It is clear that images of Elizabeth were widespread in urban centres, not just in printed form but also as painted imagery. In some only modestly affluent households a royal portrait may have been one of the few paintings in evidence. In contrast, the aristocracy and wealthy gentry increasingly used portraiture and subject pictures in the decorative programmes for their country houses. By the end of the sixteenth-century a fashion for long galleries emerged in the houses of the nobility. These were designed as spaces where important visitors and friends could be amused by passing through a collections of images of ancient heroes, legendary characters, past monarchs and ancestors. An early portrait of Elizabeth recently put on display at the National Portrait Gallery provides an example of the type of image that may have hung in such a gallery. Roy Strong has rightly described this painting as 'unsophisticated', but it is worth asking -- unsophisticated to whom? The painting was purchased from an aristocratic collection in the early twentieth century but it may have originally formed part of a sequence of paintings of monarchs that hung in a domestic long gallery or it may have simply been specifically commissioned from an artist. The muddy brown background would have originally been bright blue in colour and can be identified as a pigment called smalt which has dramatically faded over time. The image shows the Queen in the first decade of her reign before a more elaborate pattern of iconography had been established, but many other images of this ready quality originating from later decades still exist.

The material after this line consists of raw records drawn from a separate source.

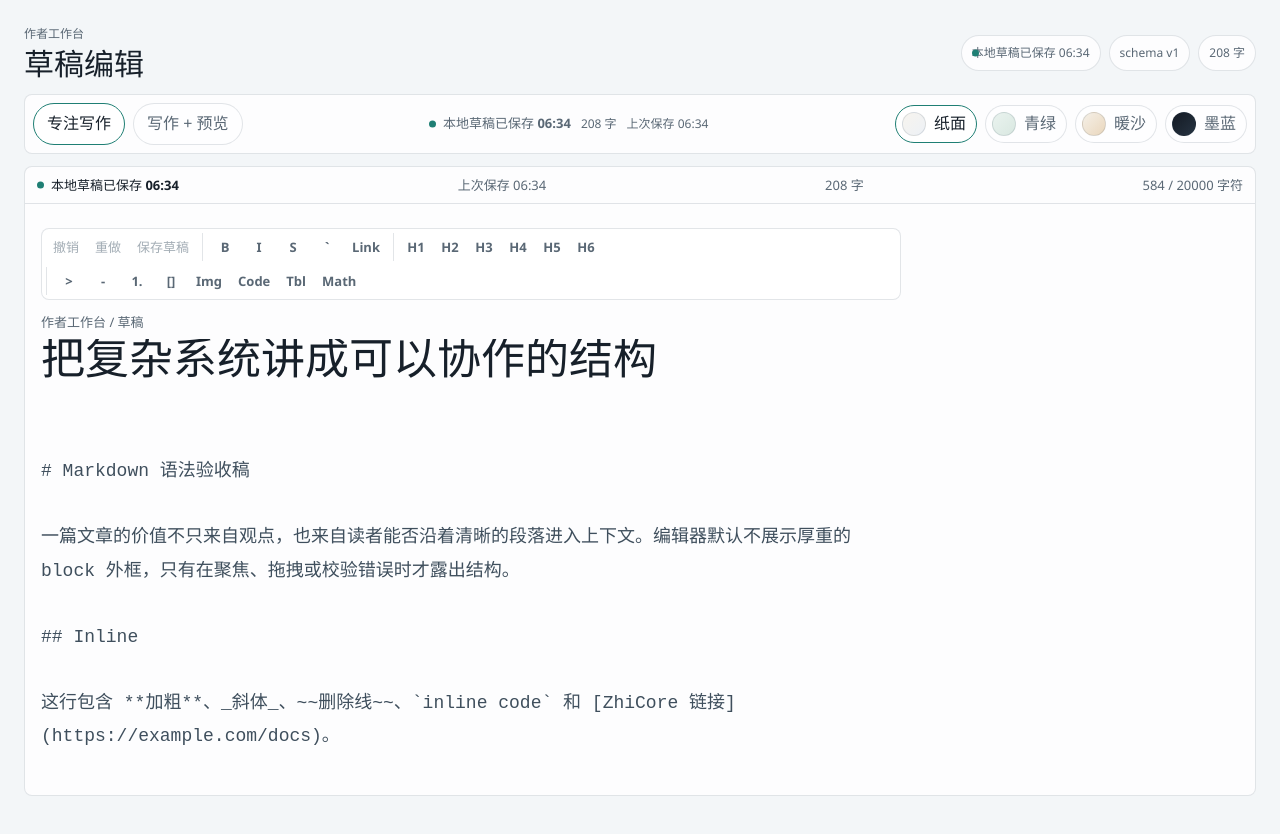
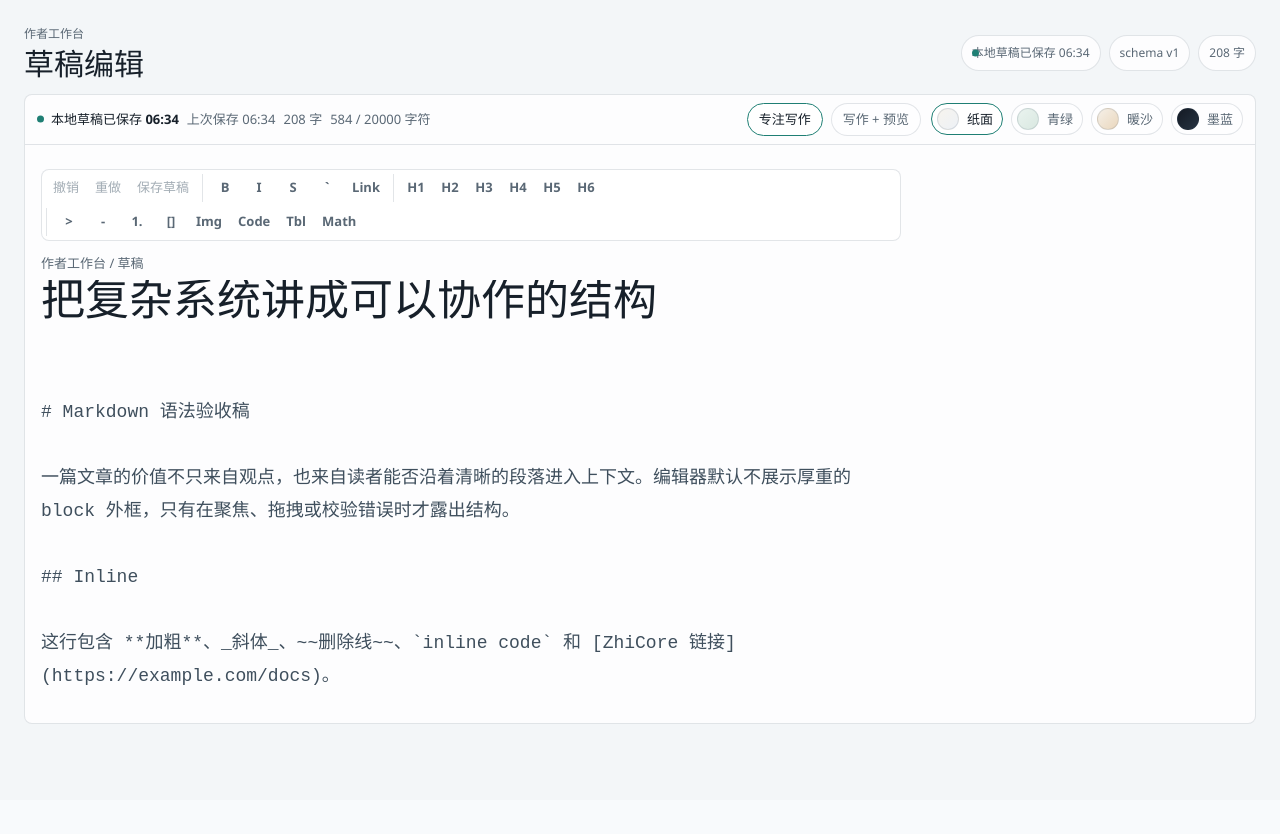
Before and after one commit to architectcgz/zhicore-frontend-vue, a Vue app: page /editor in a window 1280 px wide. Shown: the top 834 px of the page. After the commit the page ends 800 px from the top, so only its background shows below. Built offline with nearby package versions, Linux system fonts and the light colour scheme.

Commit message:
refactor(editor): 收敛编辑器重复工具栏

```diff
--- a/src/components/editor-showcase/EditorActionBar.vue
+++ /dev/null
@@ -1,199 +0,0 @@
-<template>
-  <div class="editor-action-bar">
-    <div class="mode-switch" aria-label="编辑器视图">
-      <button
-        type="button"
-        :aria-pressed="activeMode === 'focus'"
-        @click="emit('selectMode', 'focus')"
-      >
-        专注写作
-      </button>
-      <button
-        type="button"
-        :aria-pressed="activeMode === 'preview'"
-        @click="emit('selectMode', 'preview')"
-      >
-        写作 + 预览
-      </button>
-    </div>
-
-    <p
-      :class="[
-        'editor-action-bar__status',
-        `editor-action-bar__status--${saveStatus}`,
-      ]"
-      aria-live="polite"
-    >
-      <span>{{ saveStatusLabel }}</span>
-      <small>{{ wordCount }} 字</small>
-      <small>上次保存 {{ lastSavedLabel }}</small>
-    </p>
-
-    <div class="editor-action-bar__actions">
-      <div class="background-picker" aria-label="背景候选">
-        <button
-          v-for="background in backgroundCandidates"
-          :key="background.id"
-          class="background-swatch"
-          type="button"
-          :aria-label="`切换到${background.name}背景`"
-          :aria-pressed="activeBackgroundId === background.id"
-          @click="emit('selectBackground', background.id)"
-        >
-          <span :style="{ background: background.swatch }"></span>
-          {{ background.name }}
-        </button>
-      </div>
-    </div>
-  </div>
-</template>
-
-<script setup lang="ts">
-import type {
-  EditorDraftSaveStatus,
-  EditorShowcaseBackground,
-  EditorShowcaseBackgroundId,
-  EditorShowcaseMode,
-} from "@/features/editor-showcase/model";
-
-defineProps<{
-  activeMode: EditorShowcaseMode;
-  activeBackgroundId: EditorShowcaseBackgroundId;
-  backgroundCandidates: EditorShowcaseBackground[];
-  saveStatus: EditorDraftSaveStatus;
-  saveStatusLabel: string;
-  lastSavedLabel: string;
-  wordCount: number;
-}>();
-
-const emit = defineEmits<{
-  selectMode: [mode: EditorShowcaseMode];
-  selectBackground: [backgroundId: EditorShowcaseBackgroundId];
-}>();
-</script>
-
-<style scoped>
-.editor-action-bar {
-  display: grid;
-  grid-template-columns: auto minmax(220px, 1fr) auto;
-  gap: 12px;
-  align-items: center;
-  padding: 8px;
-  border: 1px solid var(--editor-page-border, rgba(49, 74, 91, 0.14));
-  border-radius: 8px;
-  background: var(--editor-control-bg, rgba(255, 255, 255, 0.78));
-}
-
-.mode-switch,
-.background-picker,
-.editor-action-bar__actions {
-  display: flex;
-  flex-wrap: wrap;
-  gap: 8px;
-}
-
-.mode-switch button,
-.background-swatch {
-  min-height: 36px;
-  border: 1px solid var(--editor-page-border, rgba(49, 74, 91, 0.14));
-  border-radius: 999px;
-  background: var(--editor-control-bg-muted, rgba(255, 255, 255, 0.56));
-  color: var(--editor-page-muted, #405466);
-  text-decoration: none;
-  cursor: pointer;
-  transition:
-    transform 0.18s ease,
-    background 0.18s ease,
-    border-color 0.18s ease;
-}
-
-.mode-switch button {
-  padding: 7px 13px;
-}
-
-.mode-switch button[aria-pressed="true"],
-.background-swatch[aria-pressed="true"] {
-  border-color: var(--editor-page-accent, #1f7f74);
-  background: var(--editor-control-bg-active, #ffffff);
-  color: var(--editor-page-text, #17202a);
-}
-
-.mode-switch button:hover,
-.background-swatch:hover {
-  transform: translateY(-1px);
-}
-
-.background-swatch {
-  display: inline-flex;
-  gap: 8px;
-  align-items: center;
-  padding: 5px 10px 5px 6px;
-}
-
-.background-swatch span {
-  width: 24px;
-  height: 24px;
-  border: 1px solid var(--editor-page-border, rgba(49, 74, 91, 0.16));
-  border-radius: 50%;
-}
-
-.editor-action-bar__status {
-  display: flex;
-  flex-wrap: wrap;
-  gap: 6px 10px;
-  align-items: center;
-  justify-content: center;
-  margin: 0;
-  color: var(--editor-page-muted, #405466);
-  font-size: 13px;
-}
-
-.editor-action-bar__status span {
-  position: relative;
-  padding-left: 14px;
-  font-weight: 700;
-}
-
-.editor-action-bar__status span::before {
-  position: absolute;
-  top: 50%;
-  left: 0;
-  width: 7px;
-  height: 7px;
-  border-radius: 999px;
-  background: var(--editor-page-accent, #1f7f74);
-  content: "";
-  transform: translateY(-50%);
-}
-
-.editor-action-bar__status--dirty span::before {
-  background: var(--editor-page-warning, #b7791f);
-}
-
-.editor-action-bar__status--saving span::before {
-  background: var(--editor-page-saving, #2563eb);
-}
-
-.editor-action-bar__status small {
-  color: var(--editor-page-muted, #637381);
-  font-size: 12px;
-}
-
-.editor-action-bar__actions {
-  justify-content: flex-end;
-}
-
-@media (max-width: 980px) {
-  .editor-action-bar {
-    grid-template-columns: 1fr;
-    align-items: flex-start;
-  }
-}
-
-@media (prefers-reduced-motion: reduce) {
-  .mode-switch button,
-  .background-swatch {
-    transition: none;
-  }
-}
-</style>
--- a/src/components/editor-showcase/EditorWritingPane.vue
+++ b/src/components/editor-showcase/EditorWritingPane.vue
@@ -5,7 +5,8 @@
     aria-label="可输入编辑区"
     @scroll="emit('scroll')"
   >
-    <div class="writing-editor__meta" aria-live="polite">
+    <div class="writing-editor__meta">
+      <div class="writing-editor__status" aria-live="polite">
         <span
           :class="[
             'writing-editor__save-state',
@@ -17,6 +18,39 @@
         <span>上次保存 {{ lastSavedLabel }}</span>
         <span>{{ wordCount }} 字</span>
         <span>{{ bodyCharacterCount }} / {{ bodyMaxLength }} 字符</span>
+      </div>
+
+      <div class="writing-editor__mode-switch" aria-label="编辑器视图">
+        <button
+          type="button"
+          :aria-pressed="activeMode === 'focus'"
+          @click="emit('selectMode', 'focus')"
+        >
+          专注写作
+        </button>
+        <button
+          type="button"
+          :aria-pressed="activeMode === 'preview'"
+          @click="emit('selectMode', 'preview')"
+        >
+          写作 + 预览
+        </button>
+      </div>
+
+      <div class="writing-editor__background-picker" aria-label="背景候选">
+        <button
+          v-for="background in backgroundCandidates"
+          :key="background.id"
+          class="writing-editor__background-swatch"
+          type="button"
+          :aria-label="`切换到${background.name}背景`"
+          :aria-pressed="activeBackgroundId === background.id"
+          @click="emit('selectBackground', background.id)"
+        >
+          <span :style="{ background: background.swatch }"></span>
+          {{ background.name }}
+        </button>
+      </div>
     </div>
 
     <section class="writing-editor__canvas">
@@ -115,6 +149,9 @@ import { ref } from "vue";
 
 import type {
   EditorDraftSaveStatus,
+  EditorShowcaseBackground,
+  EditorShowcaseBackgroundId,
+  EditorShowcaseMode,
   EditorShowcaseTextSelection,
   EditorShowcaseToolbarAction,
 } from "@/features/editor-showcase/model";
@@ -168,6 +205,9 @@ const toolbarGroups: ToolbarGroup[] = [
 ];
 
 defineProps<{
+  activeMode: EditorShowcaseMode;
+  activeBackgroundId: EditorShowcaseBackgroundId;
+  backgroundCandidates: EditorShowcaseBackground[];
   title: string;
   body: string;
   wordCount: number;
@@ -189,6 +229,8 @@ const emit = defineEmits<{
   redo: [];
   saveDraft: [];
   toolbarAction: [action: EditorShowcaseToolbarAction];
+  selectMode: [mode: EditorShowcaseMode];
+  selectBackground: [backgroundId: EditorShowcaseBackgroundId];
   scroll: [];
 }>();
 
@@ -288,15 +330,27 @@ defineExpose({
 }
 
 .writing-editor__meta {
-  display: flex;
-  flex-wrap: wrap;
+  display: grid;
+  grid-template-columns: minmax(0, 1fr) auto auto;
   gap: 10px;
   align-items: center;
-  justify-content: space-between;
   padding: 8px 12px;
   border-bottom: 1px solid var(--editor-page-border, rgba(49, 74, 91, 0.1));
   color: var(--editor-page-muted, #647280);
   font-size: 13px;
+}
+
+.writing-editor__status,
+.writing-editor__mode-switch,
+.writing-editor__background-picker {
+  display: flex;
+  flex-wrap: wrap;
+  gap: 8px;
+  align-items: center;
+}
+
+.writing-editor__status span {
+  white-space: nowrap;
 }
 
 .writing-editor__save-state {
@@ -324,6 +378,58 @@ defineExpose({
 
 .writing-editor__save-state--saving::before {
   background: var(--editor-page-saving, #2563eb);
+}
+
+.writing-editor__mode-switch,
+.writing-editor__background-picker {
+  justify-content: flex-end;
+}
+
+.writing-editor__mode-switch button,
+.writing-editor__background-swatch {
+  min-height: 32px;
+  border: 1px solid var(--editor-page-border, rgba(49, 74, 91, 0.14));
+  border-radius: 999px;
+  background: var(--editor-control-bg-muted, rgba(255, 255, 255, 0.56));
+  color: var(--editor-page-muted, #405466);
+  font-size: 13px;
+  cursor: pointer;
+  transition:
+    transform 0.18s ease,
+    background 0.18s ease,
+    border-color 0.18s ease;
+}
+
+.writing-editor__mode-switch button {
+  padding: 5px 11px;
+}
+
+.writing-editor__mode-switch button[aria-pressed="true"],
+.writing-editor__background-swatch[aria-pressed="true"] {
+  border-color: var(--editor-page-accent, #1f7f74);
+  background: var(--editor-control-bg-active, #ffffff);
+  color: var(--editor-page-text, #17202a);
+}
+
+.writing-editor__mode-switch button:hover,
+.writing-editor__mode-switch button:focus-visible,
+.writing-editor__background-swatch:hover,
+.writing-editor__background-swatch:focus-visible {
+  transform: translateY(-1px);
+}
+
+.writing-editor__background-swatch {
+  display: inline-flex;
+  gap: 8px;
+  align-items: center;
+  padding: 4px 9px 4px 5px;
+}
+
+.writing-editor__background-swatch span {
+  width: 22px;
+  height: 22px;
+  border: 1px solid var(--editor-page-border, rgba(49, 74, 91, 0.16));
+  border-radius: 50%;
 }
 
 .writing-editor__canvas {
@@ -468,6 +574,16 @@ defineExpose({
 }
 
 @media (max-width: 980px) {
+  .writing-editor__meta {
+    grid-template-columns: 1fr;
+    align-items: flex-start;
+  }
+
+  .writing-editor__mode-switch,
+  .writing-editor__background-picker {
+    justify-content: flex-start;
+  }
+
   .writing-editor__canvas {
     grid-template-columns: minmax(0, 1fr);
     padding-inline: 12px;
@@ -475,7 +591,7 @@ defineExpose({
 }
 
 @media (max-width: 640px) {
-  .writing-editor__meta {
+  .writing-editor__status {
     align-items: flex-start;
     flex-direction: column;
   }
@@ -499,4 +615,11 @@ defineExpose({
     font-size: 17px;
   }
 }
+
+@media (prefers-reduced-motion: reduce) {
+  .writing-editor__mode-switch button,
+  .writing-editor__background-swatch {
+    transition: none;
+  }
+}
 </style>
--- a/src/features/editor-showcase/ui/EditorWorkspace.vue
+++ b/src/features/editor-showcase/ui/EditorWorkspace.vue
@@ -21,18 +21,6 @@
     </header>
 
     <section class="editor-frame">
-      <EditorActionBar
-        :active-mode="activeMode"
-        :active-background-id="activeBackground.id"
-        :background-candidates="backgroundCandidates"
-        :save-status="draftSaveStatus"
-        :save-status-label="saveStatusLabel"
-        :last-saved-label="lastSavedLabel"
-        :word-count="wordCount"
-        @select-mode="handleModeSelect"
-        @select-background="selectBackground"
-      />
-
       <div
         class="editor-stage"
         :class="{
@@ -42,6 +30,9 @@
       >
         <EditorWritingPane
           ref="writingPaneRef"
+          :active-mode="activeMode"
+          :active-background-id="activeBackground.id"
+          :background-candidates="backgroundCandidates"
           :title="title"
           :body="body"
           :word-count="wordCount"
@@ -60,6 +51,8 @@
           @redo="handleRedoDraft"
           @save-draft="handleSaveDraft"
           @toolbar-action="handleToolbarAction"
+          @select-mode="handleModeSelect"
+          @select-background="selectBackground"
           @scroll="syncPreviewScroll"
         />
 
@@ -78,7 +71,6 @@
 <script setup lang="ts">
 import { useEditorWorkspaceController } from "@/features/editor-showcase/model";
 
-import EditorActionBar from "@/components/editor-showcase/EditorActionBar.vue";
 import EditorPreviewPane from "@/components/editor-showcase/EditorPreviewPane.vue";
 import EditorWritingPane from "@/components/editor-showcase/EditorWritingPane.vue";
 
```
Also changed, not shown: 2 other files (tests, documents, lock files or other folders). Lines whose indentation alone changed are shown as unchanged.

What emerges in looking at a category of representation probably produced for a non-court audience is how constant the iconography appears after the first decade, indicating that the articulation of female power needed careful branding. We cannot precisely reconstruct the responses of Elizabethan viewers to these images, and what they reveal about popular perceptions of monarchy is frequently difficult to unpick. However, while few historical artifacts speak as directly to an audience as John Manningham's statement, it is clear that many of these images were designed, despite their media, as lasting records of female rule.
Susan Foister, Burlington Magazine (Vol. 123, 1981); Robert Parker Sorlien (ed.), The Diary of John Manningham of the Middle Temple 1602-3 (University Press of New England, 1976); Amanda Shephard, Gender and Authority in Sixteenth Century England (Ryburn Publishing, 1994); Roy Strong, Glorianna, The Portraits of Queen Elizabeth /(Thames & Hudson, 1987); Tessa Watt, Cheap Print and Popular Piety (Cambridge University Press, 1991 ).
The frontispiece from Elizabeth's prayer book, (1569).
A coin minted c. 1562 to commemorate Elizabeth's recovery from smallpox. The Queen's profile appeared on coins from 1558 onwards.
A woodcut probably produced for the popular market, showing Elizabeth with the traditional symbols of monarchical power.
An emblematic image of Elizabeth, with words in praise of the Queen, produced after the failure of the Spanish Armada.
The title page from the 1569 quarto edition of The Bishop's Bible: one of the most well-circulated images from the first decade of Elizabeth's reign.
This portrait of Elizabeth dates from the first decade of her reign and may have been painted to hang with a sequence of monarchs in a domestic setting.
By Tarnya Cooper
Tarnya Cooper was the Art Historical Advisor to the National Maritime Museum exhibition Elizabeth and is currently Curator of Sixteenth Century Collections at the National Portrait Gallery. Tudor portraiture is displayed in rooms 1, 2 and 3 on the second floor of the National Portrait Gallery: National Portrait Gallery, St Martin's Place, London WC2H 0HE Tel: 020 7306 0055, www.npg.org.uk